Dead Rabbits: Shapeshifter review
When Craig Mabbitt, lead vocalist of Escape the Fate, announced his side-project, The Dead Rabbitts, he promised a return to form.
He didn’t disappoint. The sheer musicianship merits a careful listening of their debut album, Shapeshifter.
The opening track, “My Only Regret,” introduces us to Mabbitt’s newfound sense of clarity. His transitions from sweet tenor to pronouncing bellow could have easily crowded the stage; however, the guitars have plenty of room to swing.
A melodic skeleton holds these diverse tracks together. Keyboards tinker here and there – most successfully in “Make Me Believe it” – and set this supergroup apart from their less-seasoned contemporaries: they show off a willingness to control the energy inherent in metal for sake of more theatric pronouncements.
Percussion is scarce on Shapeshifter. Instead, they employ electronic beats which- at best- support the reliably rhythmic and layered guitars; at their worst, they bleed into their leads (“Ghosts in My Bedroom”). Luckily, the lead guitar tears through the beat like lightening delighted. And for fans of post-hardcore: breakdowns are nigh (“Keep Tellin Yourself You Were Right”), which is the summit of the album.

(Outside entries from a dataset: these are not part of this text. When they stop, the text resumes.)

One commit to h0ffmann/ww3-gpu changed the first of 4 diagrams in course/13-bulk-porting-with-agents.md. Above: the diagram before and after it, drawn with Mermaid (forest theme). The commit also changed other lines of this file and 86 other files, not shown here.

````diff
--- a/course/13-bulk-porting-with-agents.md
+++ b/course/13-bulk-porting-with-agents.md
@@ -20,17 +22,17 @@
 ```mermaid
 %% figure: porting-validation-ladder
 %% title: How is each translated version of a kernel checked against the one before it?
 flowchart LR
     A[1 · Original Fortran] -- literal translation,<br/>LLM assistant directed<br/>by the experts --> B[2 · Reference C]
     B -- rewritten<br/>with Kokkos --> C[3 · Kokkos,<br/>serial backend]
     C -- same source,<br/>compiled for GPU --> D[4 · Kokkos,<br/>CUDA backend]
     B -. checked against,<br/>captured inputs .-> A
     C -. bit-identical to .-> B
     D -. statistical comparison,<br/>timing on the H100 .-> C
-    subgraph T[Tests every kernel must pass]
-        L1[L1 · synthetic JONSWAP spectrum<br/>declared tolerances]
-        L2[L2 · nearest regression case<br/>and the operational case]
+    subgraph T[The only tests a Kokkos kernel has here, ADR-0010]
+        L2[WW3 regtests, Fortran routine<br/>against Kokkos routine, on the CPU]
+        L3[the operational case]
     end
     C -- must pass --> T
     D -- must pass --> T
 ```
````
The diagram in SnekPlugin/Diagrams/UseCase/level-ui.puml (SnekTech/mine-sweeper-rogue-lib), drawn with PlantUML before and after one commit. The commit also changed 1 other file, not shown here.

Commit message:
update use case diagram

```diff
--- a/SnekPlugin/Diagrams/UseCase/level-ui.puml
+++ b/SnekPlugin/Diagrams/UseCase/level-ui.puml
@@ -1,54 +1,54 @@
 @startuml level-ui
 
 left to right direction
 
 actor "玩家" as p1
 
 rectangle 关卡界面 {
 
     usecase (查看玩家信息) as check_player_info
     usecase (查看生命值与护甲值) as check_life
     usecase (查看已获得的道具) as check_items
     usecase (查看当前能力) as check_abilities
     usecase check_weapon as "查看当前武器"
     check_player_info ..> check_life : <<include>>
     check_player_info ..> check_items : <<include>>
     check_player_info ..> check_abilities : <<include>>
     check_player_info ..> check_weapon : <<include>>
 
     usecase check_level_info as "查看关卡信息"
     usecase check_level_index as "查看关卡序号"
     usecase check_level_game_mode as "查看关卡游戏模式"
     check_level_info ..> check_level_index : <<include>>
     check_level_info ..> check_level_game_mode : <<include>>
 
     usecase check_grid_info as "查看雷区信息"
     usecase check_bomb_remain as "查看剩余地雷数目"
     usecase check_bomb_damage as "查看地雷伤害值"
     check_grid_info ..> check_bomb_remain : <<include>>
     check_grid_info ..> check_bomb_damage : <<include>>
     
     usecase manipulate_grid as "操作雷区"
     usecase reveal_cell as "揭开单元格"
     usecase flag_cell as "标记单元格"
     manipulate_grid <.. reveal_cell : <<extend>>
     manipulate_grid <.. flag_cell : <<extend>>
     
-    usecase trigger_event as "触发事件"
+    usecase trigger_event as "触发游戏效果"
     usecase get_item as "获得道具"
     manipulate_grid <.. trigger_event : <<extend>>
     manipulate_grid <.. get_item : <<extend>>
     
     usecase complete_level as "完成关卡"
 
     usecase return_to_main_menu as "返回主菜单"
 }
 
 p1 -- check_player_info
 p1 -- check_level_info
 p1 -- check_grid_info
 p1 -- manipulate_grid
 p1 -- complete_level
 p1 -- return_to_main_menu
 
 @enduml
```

Shapeshifter succeeds in its promise of reminiscence, yet maintains a spirit of innovation. It is worth the investment as aging fans of the genre will welcome the nod to their more turbulent times of adolescence and relish in the fresh musical arrangements; newcomers will feel swelled by the anthemic peaks of every track and march.